*Web interface edit records*
⁂
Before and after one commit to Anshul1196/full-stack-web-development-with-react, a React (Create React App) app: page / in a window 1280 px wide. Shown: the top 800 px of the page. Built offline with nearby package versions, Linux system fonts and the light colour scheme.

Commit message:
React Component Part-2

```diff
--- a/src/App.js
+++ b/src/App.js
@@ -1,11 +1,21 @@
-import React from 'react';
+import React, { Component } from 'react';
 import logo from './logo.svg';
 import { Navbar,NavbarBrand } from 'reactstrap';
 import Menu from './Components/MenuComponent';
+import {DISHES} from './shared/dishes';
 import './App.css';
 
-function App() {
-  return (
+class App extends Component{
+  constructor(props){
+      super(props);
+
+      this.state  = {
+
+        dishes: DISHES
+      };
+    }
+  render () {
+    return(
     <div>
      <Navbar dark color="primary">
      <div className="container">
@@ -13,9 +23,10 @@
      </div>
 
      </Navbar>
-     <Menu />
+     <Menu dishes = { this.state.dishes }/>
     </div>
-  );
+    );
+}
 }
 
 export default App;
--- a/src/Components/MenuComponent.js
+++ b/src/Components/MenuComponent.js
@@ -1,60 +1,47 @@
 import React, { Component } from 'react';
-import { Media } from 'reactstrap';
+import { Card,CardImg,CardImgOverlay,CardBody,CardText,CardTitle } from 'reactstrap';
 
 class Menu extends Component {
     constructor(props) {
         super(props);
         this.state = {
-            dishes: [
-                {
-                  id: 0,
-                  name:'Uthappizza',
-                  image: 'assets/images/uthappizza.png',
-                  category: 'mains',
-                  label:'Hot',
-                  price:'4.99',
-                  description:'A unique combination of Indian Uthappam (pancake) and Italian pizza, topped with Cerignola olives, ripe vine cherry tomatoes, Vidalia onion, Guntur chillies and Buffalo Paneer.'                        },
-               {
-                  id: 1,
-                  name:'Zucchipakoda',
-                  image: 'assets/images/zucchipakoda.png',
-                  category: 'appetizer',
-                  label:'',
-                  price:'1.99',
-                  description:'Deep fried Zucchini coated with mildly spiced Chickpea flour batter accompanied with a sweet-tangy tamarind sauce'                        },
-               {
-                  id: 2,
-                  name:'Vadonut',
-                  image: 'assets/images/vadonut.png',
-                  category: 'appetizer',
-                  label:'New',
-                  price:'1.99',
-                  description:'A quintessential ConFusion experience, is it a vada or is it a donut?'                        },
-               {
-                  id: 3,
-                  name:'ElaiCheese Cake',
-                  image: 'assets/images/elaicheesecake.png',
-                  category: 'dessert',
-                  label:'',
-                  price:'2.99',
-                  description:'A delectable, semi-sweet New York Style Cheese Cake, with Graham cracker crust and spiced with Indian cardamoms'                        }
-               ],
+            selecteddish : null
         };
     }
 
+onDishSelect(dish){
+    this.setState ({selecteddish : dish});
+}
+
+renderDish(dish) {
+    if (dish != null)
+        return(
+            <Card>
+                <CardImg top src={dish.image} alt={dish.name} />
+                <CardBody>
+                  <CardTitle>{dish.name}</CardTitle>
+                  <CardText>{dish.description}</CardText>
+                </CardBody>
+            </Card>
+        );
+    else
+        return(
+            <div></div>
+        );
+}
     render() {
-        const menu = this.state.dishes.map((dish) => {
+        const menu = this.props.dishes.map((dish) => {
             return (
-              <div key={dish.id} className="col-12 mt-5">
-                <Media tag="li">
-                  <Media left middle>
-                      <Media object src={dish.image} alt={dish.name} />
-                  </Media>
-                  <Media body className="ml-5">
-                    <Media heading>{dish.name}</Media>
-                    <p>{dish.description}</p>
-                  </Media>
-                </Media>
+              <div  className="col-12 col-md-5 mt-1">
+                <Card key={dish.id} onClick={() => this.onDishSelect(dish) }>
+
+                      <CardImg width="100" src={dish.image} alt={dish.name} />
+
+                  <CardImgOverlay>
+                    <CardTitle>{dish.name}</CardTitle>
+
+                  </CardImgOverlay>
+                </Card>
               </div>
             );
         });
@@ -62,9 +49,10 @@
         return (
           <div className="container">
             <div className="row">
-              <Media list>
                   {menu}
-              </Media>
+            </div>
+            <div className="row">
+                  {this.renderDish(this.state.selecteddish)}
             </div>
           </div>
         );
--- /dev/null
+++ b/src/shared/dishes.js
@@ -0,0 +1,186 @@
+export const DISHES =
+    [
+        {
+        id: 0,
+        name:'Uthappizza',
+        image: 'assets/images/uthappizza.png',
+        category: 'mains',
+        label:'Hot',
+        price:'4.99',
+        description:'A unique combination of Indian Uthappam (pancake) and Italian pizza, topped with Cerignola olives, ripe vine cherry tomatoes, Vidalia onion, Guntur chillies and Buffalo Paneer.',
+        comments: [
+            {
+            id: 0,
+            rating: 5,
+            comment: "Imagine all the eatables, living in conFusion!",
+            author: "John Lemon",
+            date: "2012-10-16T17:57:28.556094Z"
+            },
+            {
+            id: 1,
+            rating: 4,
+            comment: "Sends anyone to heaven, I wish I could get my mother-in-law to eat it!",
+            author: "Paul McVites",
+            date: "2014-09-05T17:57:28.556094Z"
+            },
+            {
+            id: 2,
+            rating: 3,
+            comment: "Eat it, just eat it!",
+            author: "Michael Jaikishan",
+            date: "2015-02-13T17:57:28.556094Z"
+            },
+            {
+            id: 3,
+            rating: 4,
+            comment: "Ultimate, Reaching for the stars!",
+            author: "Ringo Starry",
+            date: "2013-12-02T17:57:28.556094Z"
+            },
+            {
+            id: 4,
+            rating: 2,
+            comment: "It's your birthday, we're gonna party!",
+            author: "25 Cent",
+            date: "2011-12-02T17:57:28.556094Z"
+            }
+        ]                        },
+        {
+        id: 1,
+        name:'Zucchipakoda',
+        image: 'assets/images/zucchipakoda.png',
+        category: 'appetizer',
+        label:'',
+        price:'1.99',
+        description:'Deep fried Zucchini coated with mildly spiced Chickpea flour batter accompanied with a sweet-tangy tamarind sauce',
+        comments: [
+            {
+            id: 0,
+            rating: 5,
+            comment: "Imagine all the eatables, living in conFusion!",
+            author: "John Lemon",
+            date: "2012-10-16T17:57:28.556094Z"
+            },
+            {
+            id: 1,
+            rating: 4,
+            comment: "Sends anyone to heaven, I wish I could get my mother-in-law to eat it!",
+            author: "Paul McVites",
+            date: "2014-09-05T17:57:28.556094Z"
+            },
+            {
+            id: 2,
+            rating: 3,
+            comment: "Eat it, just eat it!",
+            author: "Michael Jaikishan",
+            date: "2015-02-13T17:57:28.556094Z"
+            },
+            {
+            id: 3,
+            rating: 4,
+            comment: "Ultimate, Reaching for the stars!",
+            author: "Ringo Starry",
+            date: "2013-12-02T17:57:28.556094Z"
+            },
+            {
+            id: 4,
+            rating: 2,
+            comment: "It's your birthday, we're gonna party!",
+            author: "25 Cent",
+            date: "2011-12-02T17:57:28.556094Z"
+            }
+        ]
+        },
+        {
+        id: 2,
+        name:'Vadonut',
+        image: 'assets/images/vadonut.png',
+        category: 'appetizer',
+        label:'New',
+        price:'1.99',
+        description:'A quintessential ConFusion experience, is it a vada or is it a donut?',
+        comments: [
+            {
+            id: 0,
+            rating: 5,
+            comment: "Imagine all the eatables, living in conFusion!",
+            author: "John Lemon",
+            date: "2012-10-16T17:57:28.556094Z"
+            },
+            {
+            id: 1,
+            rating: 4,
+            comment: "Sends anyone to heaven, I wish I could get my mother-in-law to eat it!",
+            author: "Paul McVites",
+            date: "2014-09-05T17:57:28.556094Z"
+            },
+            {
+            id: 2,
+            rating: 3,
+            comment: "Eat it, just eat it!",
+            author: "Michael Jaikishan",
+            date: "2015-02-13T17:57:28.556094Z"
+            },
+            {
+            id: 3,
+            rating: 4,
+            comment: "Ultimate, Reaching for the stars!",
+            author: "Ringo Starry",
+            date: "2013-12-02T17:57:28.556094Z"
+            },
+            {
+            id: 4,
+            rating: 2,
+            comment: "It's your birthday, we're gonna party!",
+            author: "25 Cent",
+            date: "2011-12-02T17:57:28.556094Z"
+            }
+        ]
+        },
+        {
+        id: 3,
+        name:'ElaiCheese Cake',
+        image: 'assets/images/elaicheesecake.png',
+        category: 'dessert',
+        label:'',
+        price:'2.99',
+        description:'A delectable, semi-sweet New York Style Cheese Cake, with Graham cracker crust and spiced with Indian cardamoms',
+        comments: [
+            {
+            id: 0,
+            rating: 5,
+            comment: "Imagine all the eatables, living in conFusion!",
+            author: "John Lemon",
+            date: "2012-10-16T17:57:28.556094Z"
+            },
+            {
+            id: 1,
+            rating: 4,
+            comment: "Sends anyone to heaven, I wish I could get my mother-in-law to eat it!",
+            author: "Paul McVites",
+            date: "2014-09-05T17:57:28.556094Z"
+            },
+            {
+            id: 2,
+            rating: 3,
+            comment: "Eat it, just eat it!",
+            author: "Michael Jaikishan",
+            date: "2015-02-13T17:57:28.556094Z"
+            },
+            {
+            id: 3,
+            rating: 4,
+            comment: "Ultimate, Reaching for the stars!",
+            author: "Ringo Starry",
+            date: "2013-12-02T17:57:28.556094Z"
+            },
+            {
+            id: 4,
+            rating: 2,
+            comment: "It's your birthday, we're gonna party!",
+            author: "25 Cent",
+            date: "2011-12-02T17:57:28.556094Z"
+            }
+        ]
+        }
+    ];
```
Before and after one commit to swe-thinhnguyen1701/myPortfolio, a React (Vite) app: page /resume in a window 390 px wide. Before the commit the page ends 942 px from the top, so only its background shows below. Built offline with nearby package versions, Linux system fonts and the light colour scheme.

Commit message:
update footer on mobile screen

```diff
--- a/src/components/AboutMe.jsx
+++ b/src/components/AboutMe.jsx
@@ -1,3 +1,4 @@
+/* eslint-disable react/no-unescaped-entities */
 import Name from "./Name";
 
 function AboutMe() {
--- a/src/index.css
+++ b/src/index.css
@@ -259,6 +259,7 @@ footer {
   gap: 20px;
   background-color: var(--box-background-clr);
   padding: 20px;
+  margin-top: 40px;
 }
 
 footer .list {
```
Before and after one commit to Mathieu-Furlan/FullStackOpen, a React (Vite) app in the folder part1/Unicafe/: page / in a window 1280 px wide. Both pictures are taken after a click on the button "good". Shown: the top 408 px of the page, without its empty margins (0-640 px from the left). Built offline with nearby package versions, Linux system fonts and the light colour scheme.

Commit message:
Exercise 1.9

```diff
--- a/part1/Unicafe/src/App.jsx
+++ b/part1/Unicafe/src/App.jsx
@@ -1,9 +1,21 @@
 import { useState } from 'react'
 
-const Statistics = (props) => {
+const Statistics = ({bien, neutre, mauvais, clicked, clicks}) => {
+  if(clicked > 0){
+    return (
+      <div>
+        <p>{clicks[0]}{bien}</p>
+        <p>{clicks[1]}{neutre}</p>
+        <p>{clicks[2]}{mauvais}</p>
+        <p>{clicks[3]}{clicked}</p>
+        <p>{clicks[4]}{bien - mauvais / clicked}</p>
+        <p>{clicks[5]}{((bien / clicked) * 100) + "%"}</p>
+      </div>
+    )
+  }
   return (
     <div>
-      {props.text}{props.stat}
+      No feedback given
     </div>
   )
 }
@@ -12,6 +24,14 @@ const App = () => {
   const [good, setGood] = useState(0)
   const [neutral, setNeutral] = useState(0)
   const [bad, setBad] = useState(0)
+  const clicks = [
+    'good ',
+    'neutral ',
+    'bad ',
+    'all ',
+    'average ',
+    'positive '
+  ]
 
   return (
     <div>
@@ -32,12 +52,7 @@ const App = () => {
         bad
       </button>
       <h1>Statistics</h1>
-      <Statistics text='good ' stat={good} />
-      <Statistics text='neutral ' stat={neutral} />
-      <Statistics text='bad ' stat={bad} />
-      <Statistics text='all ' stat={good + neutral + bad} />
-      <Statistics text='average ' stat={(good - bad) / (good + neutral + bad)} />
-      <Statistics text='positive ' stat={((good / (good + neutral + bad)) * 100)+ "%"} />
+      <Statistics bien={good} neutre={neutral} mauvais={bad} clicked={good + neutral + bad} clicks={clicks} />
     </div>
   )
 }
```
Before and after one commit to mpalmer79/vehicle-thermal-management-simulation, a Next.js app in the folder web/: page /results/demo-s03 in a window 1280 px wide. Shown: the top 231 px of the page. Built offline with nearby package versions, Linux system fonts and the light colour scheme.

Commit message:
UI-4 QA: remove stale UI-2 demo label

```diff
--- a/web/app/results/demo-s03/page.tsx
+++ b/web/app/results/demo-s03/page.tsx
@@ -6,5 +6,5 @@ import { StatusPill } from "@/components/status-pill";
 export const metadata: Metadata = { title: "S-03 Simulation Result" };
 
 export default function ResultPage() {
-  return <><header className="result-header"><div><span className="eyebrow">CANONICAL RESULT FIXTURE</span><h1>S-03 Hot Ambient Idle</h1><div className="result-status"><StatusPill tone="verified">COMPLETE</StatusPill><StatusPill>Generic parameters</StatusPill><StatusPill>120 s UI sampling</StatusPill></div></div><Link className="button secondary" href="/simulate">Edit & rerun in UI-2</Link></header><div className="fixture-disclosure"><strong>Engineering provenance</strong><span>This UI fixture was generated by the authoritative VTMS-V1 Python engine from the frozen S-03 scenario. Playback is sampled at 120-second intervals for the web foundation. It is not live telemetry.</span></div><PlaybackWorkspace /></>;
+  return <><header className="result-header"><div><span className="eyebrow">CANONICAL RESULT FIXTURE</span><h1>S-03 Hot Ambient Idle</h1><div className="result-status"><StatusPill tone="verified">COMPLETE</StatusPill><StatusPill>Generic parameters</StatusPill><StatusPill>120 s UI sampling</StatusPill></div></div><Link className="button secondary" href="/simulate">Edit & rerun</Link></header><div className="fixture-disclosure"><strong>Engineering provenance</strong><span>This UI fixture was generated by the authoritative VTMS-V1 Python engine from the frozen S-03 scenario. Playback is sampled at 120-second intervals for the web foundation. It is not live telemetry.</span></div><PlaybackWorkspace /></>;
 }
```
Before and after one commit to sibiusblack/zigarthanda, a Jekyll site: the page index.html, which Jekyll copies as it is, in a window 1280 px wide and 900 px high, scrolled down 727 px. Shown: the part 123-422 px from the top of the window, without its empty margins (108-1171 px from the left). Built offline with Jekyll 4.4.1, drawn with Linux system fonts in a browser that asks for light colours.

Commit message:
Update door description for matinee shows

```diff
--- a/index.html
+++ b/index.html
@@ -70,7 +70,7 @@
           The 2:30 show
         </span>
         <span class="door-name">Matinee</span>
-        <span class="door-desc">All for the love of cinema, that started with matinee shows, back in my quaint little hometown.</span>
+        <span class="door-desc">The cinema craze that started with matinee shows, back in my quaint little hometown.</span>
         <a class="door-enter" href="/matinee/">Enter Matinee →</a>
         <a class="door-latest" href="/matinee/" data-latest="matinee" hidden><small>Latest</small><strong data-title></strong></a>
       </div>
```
⁂
How many lines in the records hold the string "props"? Reply with the number alone.

*Result for this task*
7